“We’re thrilled that H-E-B has become the title sponsor for the I-35 rivalry football games between UTSA and Texas State,” UTSA Associate Vice President/Director of Athletics Lynn Hickey said. “No matter the sport, both fan bases always show up in strong support when the Roadrunners and the Bobcats get together on the playing fields. This newly-branded name for the football games this season and next will only add to the rich history between the two schools.”
 
“It is great to have H-E-B supporting the I-35 football series between Texas State and UTSA,” Texas State Director of Athletics Larry Teis said. “H-E-B has a great relationship with the state of Texas and both universities. We have continued to play UTSA in other sports and the rivalry is strong for our student-athletes and fans.”

The two schools are natural gridiron rivals. They sit just 50 miles apart — connected by Interstate 35, of course — and compete for athletes and regular students alike. The Roadrunners and Bobcats have been Olympics sports rivals for years, primarily as members of the Southland Conference.
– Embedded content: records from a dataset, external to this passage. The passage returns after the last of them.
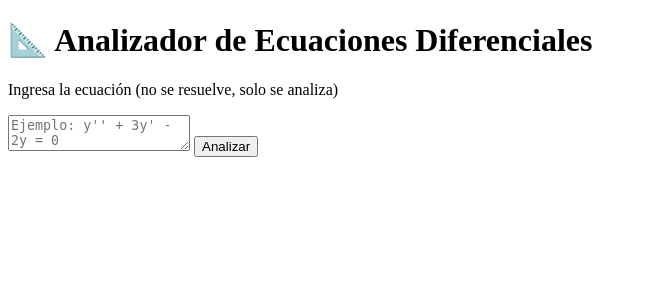
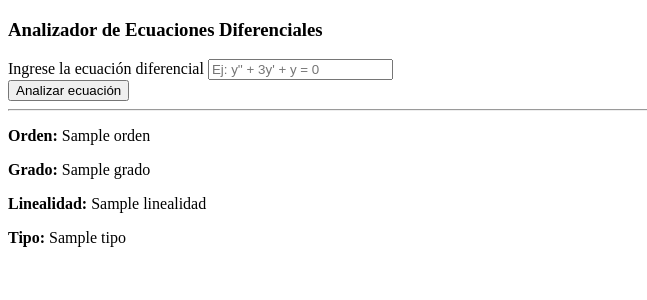
Before and after one commit to itsraulfraire/ecuaciones, a Flask app: template templates/index.html in a window 1280 px wide. Shown: the top 300 px of the page, without its empty margins (0-647 px from the left). Run offline with Flask 3, Linux system fonts and the light colour scheme; the template is opened without the code that fills it: most values are stand-ins (such as "Sample title", 1, 10 or a date in 2020).

Commit message:
Revamp HTML structure for differential equation analyzer

```diff
--- a/templates/index.html
+++ b/templates/index.html
@@ -6,18 +6,32 @@
     <link rel="stylesheet" href="{{ url_for('static/js/', filename='styles.css') }}">
 </head>
 <body>
+    <div class="container mt-5" ng-controller="EcuacionesCtrl">
+        <div class="card shadow-lg">
+            <div class="card-body">
+                <h3 class="text-center mb-4">Analizador de Ecuaciones Diferenciales</h3>
 
-<div class="card">
-    <h1>📐 Analizador de Ecuaciones Diferenciales</h1>
-    <p>Ingresa la ecuación (no se resuelve, solo se analiza)</p>
+                <div class="form-group">
+                    <label>Ingrese la ecuación diferencial</label>
+                    <input type="text" class="form-control"
+                           ng-model="ecuacion"
+                           placeholder="Ej: y'' + 3y' + y = 0">
+                </div>
 
-    <textarea id="ecuacion" placeholder="Ejemplo: y'' + 3y' - 2y = 0"></textarea>
+                <button class="btn btn-primary w-100 mt-3" ng-click="analizar()">
+                    Analizar ecuación
+                </button>
 
-    <button onclick="analizar()">Analizar</button>
-
-    <div id="resultado" class="resultado"></div>
-</div>
-
+                <div class="mt-4" ng-if="resultado">
+                    <hr>
+                    <p><strong>Orden:</strong> {{resultado.orden}}</p>
+                    <p><strong>Grado:</strong> {{resultado.grado}}</p>
+                    <p><strong>Linealidad:</strong> {{resultado.linealidad}}</p>
+                    <p><strong>Tipo:</strong> {{resultado.tipo}}</p>
+                </div>
+            </div>
+        </div>
+    </div>
 <script src="{{ url_for('static/css/', filename='app.js') }}"></script>
 </body>
 </html>
```
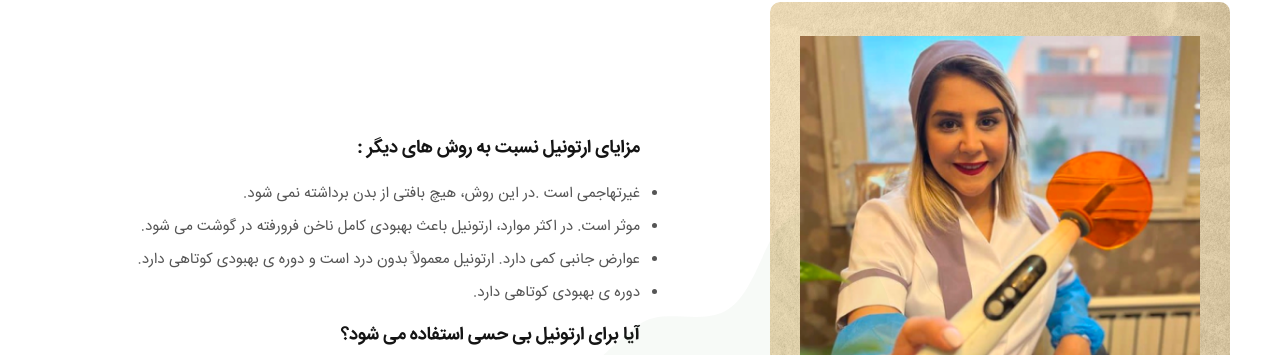
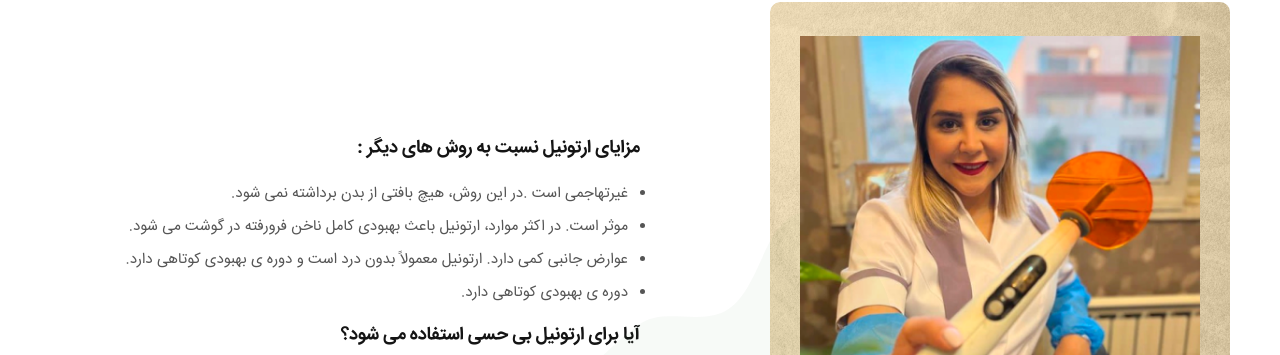
Before and after one commit to mohammad6vakili/nickpoor_nail, a Next.js app: page /categories/ortonixia in a window 1280 px wide. Shown: the part 2355-2710 px from the top of the page. Built offline with nearby package versions, Linux system fonts and the light colour scheme.

Commit message:
fix(padding bug): :bug: fix list padding bug

```diff
--- a/pages/categories/ortonixia.js
+++ b/pages/categories/ortonixia.js
@@ -254,7 +254,10 @@ const Ortonixia = () => {
                 <h2>مزایای ارتونیل نسبت به روش های دیگر :</h2>
               </div>
             </div>
-            <ul className={styles.taking_care_description}>
+            <ul
+              style={{ paddingRight: 12 }}
+              className={styles.taking_care_description}
+            >
               <li>
                 غیرتهاجمی است .در این روش، هیچ بافتی از بدن برداشته نمی شود.
               </li>
```
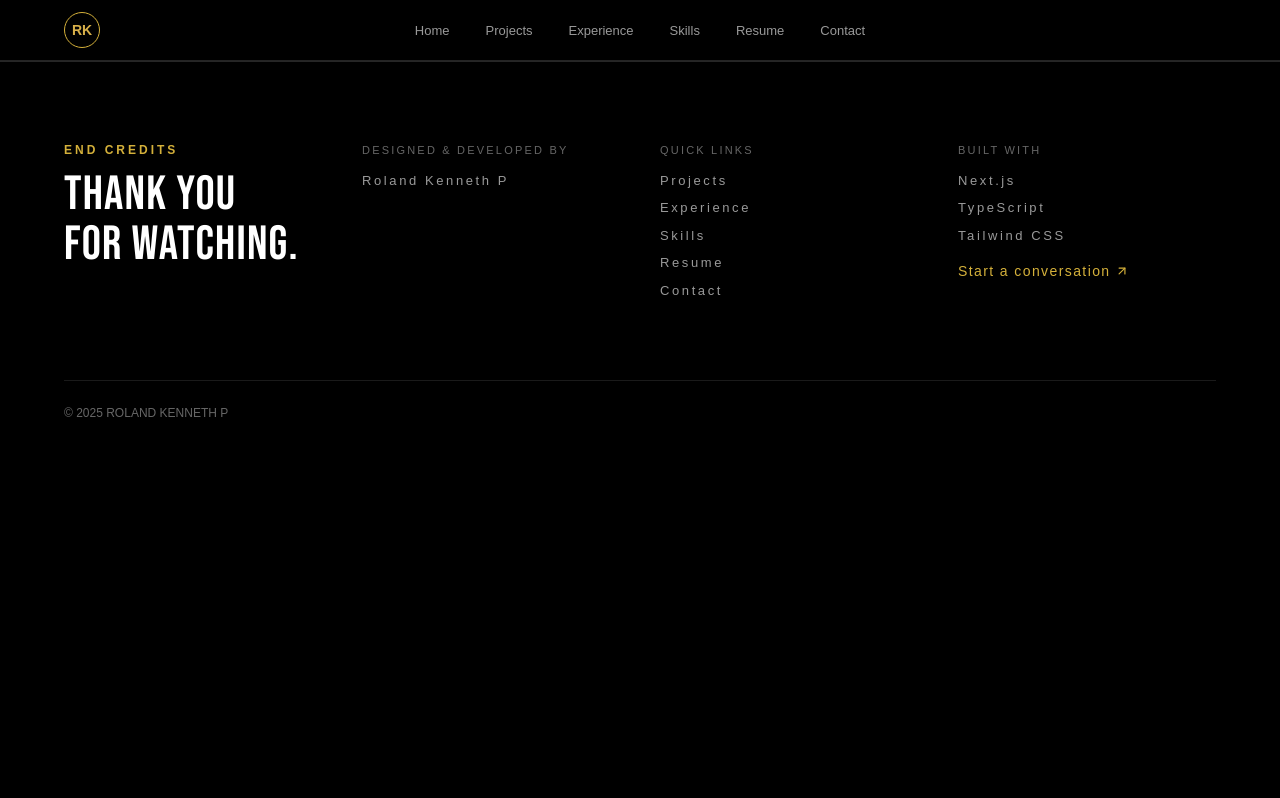
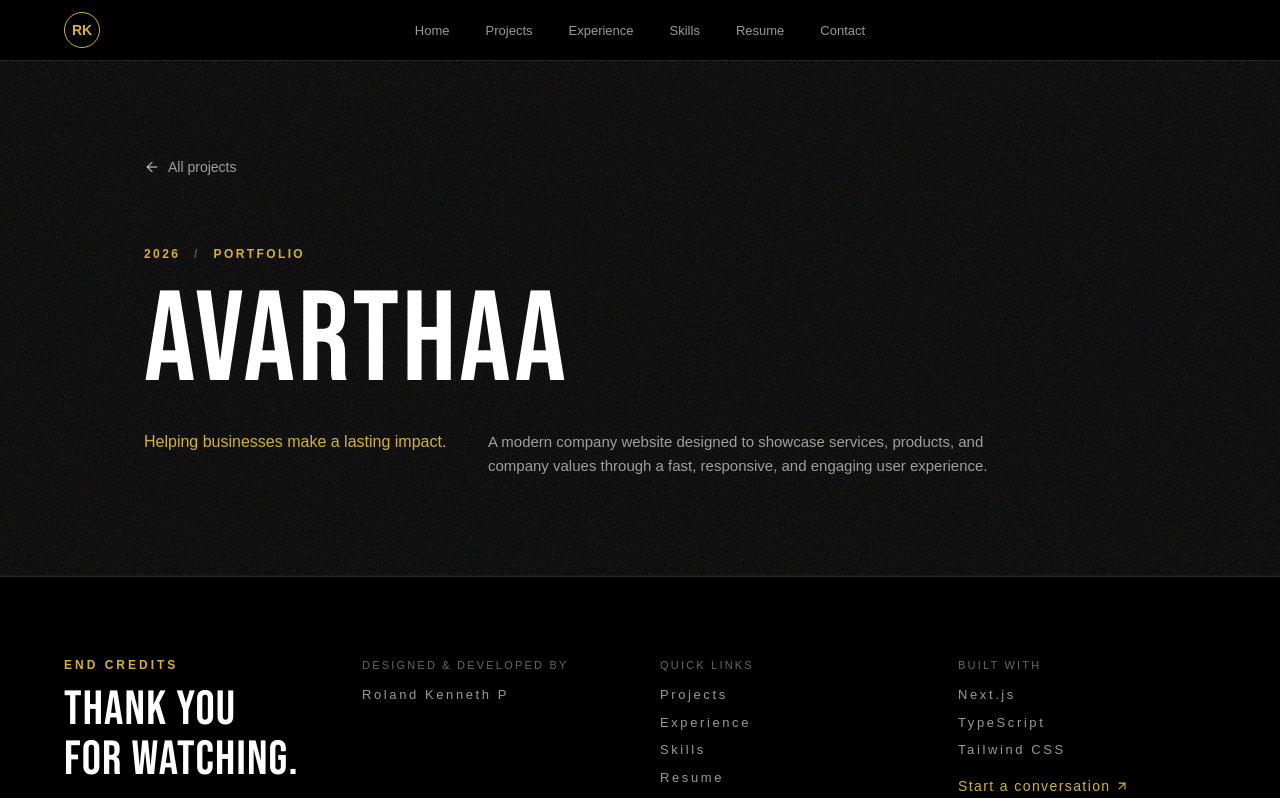
Before and after one commit to rolandkennethp/Portfolio, a Next.js app: page /projects/avartha in a window 1280 px wide. Shown: the top 798 px of the page. Built offline with nearby package versions, Linux system fonts and the light colour scheme.

Commit message:
Projecthero : completed

```diff
--- a/app/(routes)/projects/adminpanel/page.tsx
+++ b/app/(routes)/projects/adminpanel/page.tsx
@@ -1,11 +1,19 @@
 import Footer from "@/app/components/Footer";
 import Navbar from "@/app/components/NavBar";
+import ProjectHero from "@/app/components/ProjectHero";
 
 export default function AdminPanelPage() {
-    return (
-        <main className="min-h-screen w-full bg-black">
-            <Navbar/>
-            <Footer/>
-        </main>
-    );
+  return (
+    <main className="min-h-screen w-full bg-black">
+      <Navbar />
+      <ProjectHero
+        year="2026"
+        category="Admin Dashboard"
+        title="Farm2Store"
+        tagline="Built to keep businesses moving."
+        description="A scalable B2B admin dashboard that streamlines products, orders, analytics, and business operations through a modern and intuitive interface."
+      />
+      <Footer />
+    </main>
+  );
 }
--- a/app/(routes)/projects/avartha/page.tsx
+++ b/app/(routes)/projects/avartha/page.tsx
@@ -1,10 +1,18 @@
 import Footer from "@/app/components/Footer";
 import Navbar from "@/app/components/NavBar";
+import ProjectHero from "@/app/components/ProjectHero";
 
 export default function AvarthaPage() {
   return (
     <main className="min-h-screen w-full bg-black">
       <Navbar />
+      <ProjectHero
+        year="2026"
+        category="Portfolio"
+        title="AVARTHAA"
+        tagline="Helping businesses make a lasting impact."
+        description="A modern company website designed to showcase services, products, and company values through a fast, responsive, and engaging user experience."
+      />
       <Footer />
     </main>
   );
--- a/app/(routes)/projects/bikestore/page.tsx
+++ b/app/(routes)/projects/bikestore/page.tsx
@@ -1,11 +1,19 @@
 import Footer from "@/app/components/Footer";
 import Navbar from "@/app/components/NavBar";
+import ProjectHero from "@/app/components/ProjectHero";
 
 export default function BikeStorePage() {
-    return (
-        <main className="min-h-screen w-full bg-black">
-            <Navbar/>
-            <Footer/>
-        </main>
-    );
+  return (
+    <main className="min-h-screen w-full bg-black">
+      <Navbar />
+      <ProjectHero
+        year="2025"
+        category="E-commerce"
+        title="BIKE STORE"
+        tagline="Every ride begins with the right bike."
+        description="A full-stack eCommerce application that enables users to explore motorcycles, read reviews, manage their cart, and complete purchases with ease."
+      />
+      <Footer />
+    </main>
+  );
 }
--- a/app/(routes)/projects/chattime/page.tsx
+++ b/app/(routes)/projects/chattime/page.tsx
@@ -1,11 +1,19 @@
 import Footer from "@/app/components/Footer";
 import Navbar from "@/app/components/NavBar";
+import ProjectHero from "@/app/components/ProjectHero";
 
 export default function ChattimePage() {
-    return (
-        <main className="min-h-screen w-full bg-black">
-            <Navbar/>
-            <Footer/>
-        </main>
-    );
+  return (
+    <main className="min-h-screen w-full bg-black">
+      <Navbar />
+      <ProjectHero
+        year="2025"
+        category="Chat Platform"
+        title="CHAT-TIME"
+        tagline="Conversations that never miss a beat."
+        description="A real-time messaging platform built for seamless communication with secure authentication, instant messaging, and an intuitive user experience."
+      />
+      <Footer />
+    </main>
+  );
 }
--- a/app/components/PageHero.tsx
+++ b/app/components/PageHero.tsx
@@ -22,15 +22,28 @@ export default function PageHero({
   description,
 }: PageHeroProps) {
   return (
-    <section className="relative w-full overflow-hidden border-b border-white/15 bg-[#0d0c07] px-8 pb-0 pt-52 lg:px-26">
+    <section className="relative w-full overflow-hidden border-b border-white/15 bg-[#000000] px-8 pb-0 pt-52 lg:px-26">
       {/* Ambient glow */}
       <div
         className="pointer-events-none absolute inset-0"
         style={{
           background:
-            "radial-gradient(600px 500px at 52% 10%, rgba(212,176,58,.50), transparent 65%)",
+            "radial-gradient(600px 500px at 52% 10%, rgba(212,176,58,.20), transparent 55%)",
         }}
       />
+
+      {/* Grain / TV static texture */}
+      <svg className="pointer-events-none absolute inset-0 h-full w-full opacity-[0.16]">
+        <filter id="page-hero-noise">
+          <feTurbulence
+            type="fractalNoise"
+            baseFrequency="0.85"
+            numOctaves="3"
+            stitchTiles="stitch"
+          />
+        </filter>
+        <rect width="100%" height="100%" filter="url(#page-hero-noise)" />
+      </svg>
 
       <div className="relative mt-30">
         <motion.p
--- /dev/null
+++ b/app/components/ProjectHero.tsx
@@ -0,0 +1,102 @@
+"use client";
+
+import { Bebas_Neue } from "next/font/google";
+import { motion } from "framer-motion";
+import Link from "next/link";
+import { ArrowLeft } from "lucide-react";
+
+const bebas = Bebas_Neue({
+  weight: "400",
+  subsets: ["latin"],
+});
+
+interface ProjectHeroProps {
+  year: string;
+  category: string;
+  title: string;
+  tagline: string;
+  description: string;
+}
+
+export default function ProjectHero({
+  year,
+  category,
+  title,
+  tagline,
+  description,
+}: ProjectHeroProps) {
+  return (
+    <section className="relative w-full overflow-hidden border-b border-white/10 lg:pr-70 bg-black px-8 py-24 lg:px-36">
+      {/* Grain / TV static texture */}
+      <svg className="pointer-events-none absolute inset-0 h-full w-full opacity-[0.18]">
+        <filter id="project-hero-noise">
+          <feTurbulence
+            type="fractalNoise"
+            baseFrequency="0.85"
+            numOctaves="3"
+            stitchTiles="stitch"
+          />
+        </filter>
+        <rect width="100%" height="100%" filter="url(#project-hero-noise)" />
+      </svg>
+      <motion.div
+        initial={{ opacity: 0, y: 12 }}
+        animate={{ opacity: 1, y: 0 }}
+        transition={{ duration: 0.5, ease: "easeOut" }}
+        className="relative"
+      >
+        <Link
+          href="/projects"
+          className="inline-flex items-center gap-2 text-sm text-white/60 transition-colors hover:text-white"
+        >
+          <ArrowLeft size={16} />
+          All projects
+        </Link>
+      </motion.div>
+
+      <div className="relative mt-16 gap-10 ">
+        {/* Left column */}
+        <div>
+          <motion.p
+            initial={{ opacity: 0, y: 12 }}
+            animate={{ opacity: 1, y: 0 }}
+            transition={{ duration: 0.5, delay: 0.1, ease: "easeOut" }}
+            className="text-xs font-semibold tracking-[0.2em] text-[#D4B03A]"
+          >
+            {year} <span className="mx-2 text-white/30">/</span>{" "}
+            {category.toUpperCase()}
+          </motion.p>
+
+          <motion.h1
+            initial={{ opacity: 0, y: 24 }}
+            animate={{ opacity: 1, y: 0 }}
+            transition={{ duration: 0.6, delay: 0.2, ease: "easeOut" }}
+            className={`${bebas.className} mt-4 text-8xl leading-none tracking-wide text-white sm:text-9xl`}
+          >
+            {title}
+          </motion.h1>
+
+          <div className="flex flex-col mt-6 md:flex-row md:justify-between">
+            <motion.p
+              initial={{ opacity: 0, y: 12 }}
+              animate={{ opacity: 1, y: 0 }}
+              transition={{ duration: 0.5, delay: 0.3, ease: "easeOut" }}
+              className=" text-[16px] text-[#D4B03A]"
+            >
+              {tagline}
+            </motion.p>
+            {/* Right column */}
+            <motion.p
+              initial={{ opacity: 0, y: 16 }}
+              animate={{ opacity: 1, y: 0 }}
+              transition={{ duration: 0.5, delay: 0.4, ease: "easeOut" }}
+              className="max-w-lg text-[15px] leading-relaxed text-white/60"
+            >
+              {description}
+            </motion.p>
+          </div>
+        </div>
+      </div>
+    </section>
+  );
+}
```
Each football program is (obviously) in FBS now and have met only once, a 38-31 UTSA win in 2012, since the Roadrunners’ program launched in 2011.

The series will resume Sept. 23 in San Marcos, with Texas State making a return visit to San Antonio on Sept. 22, 2018.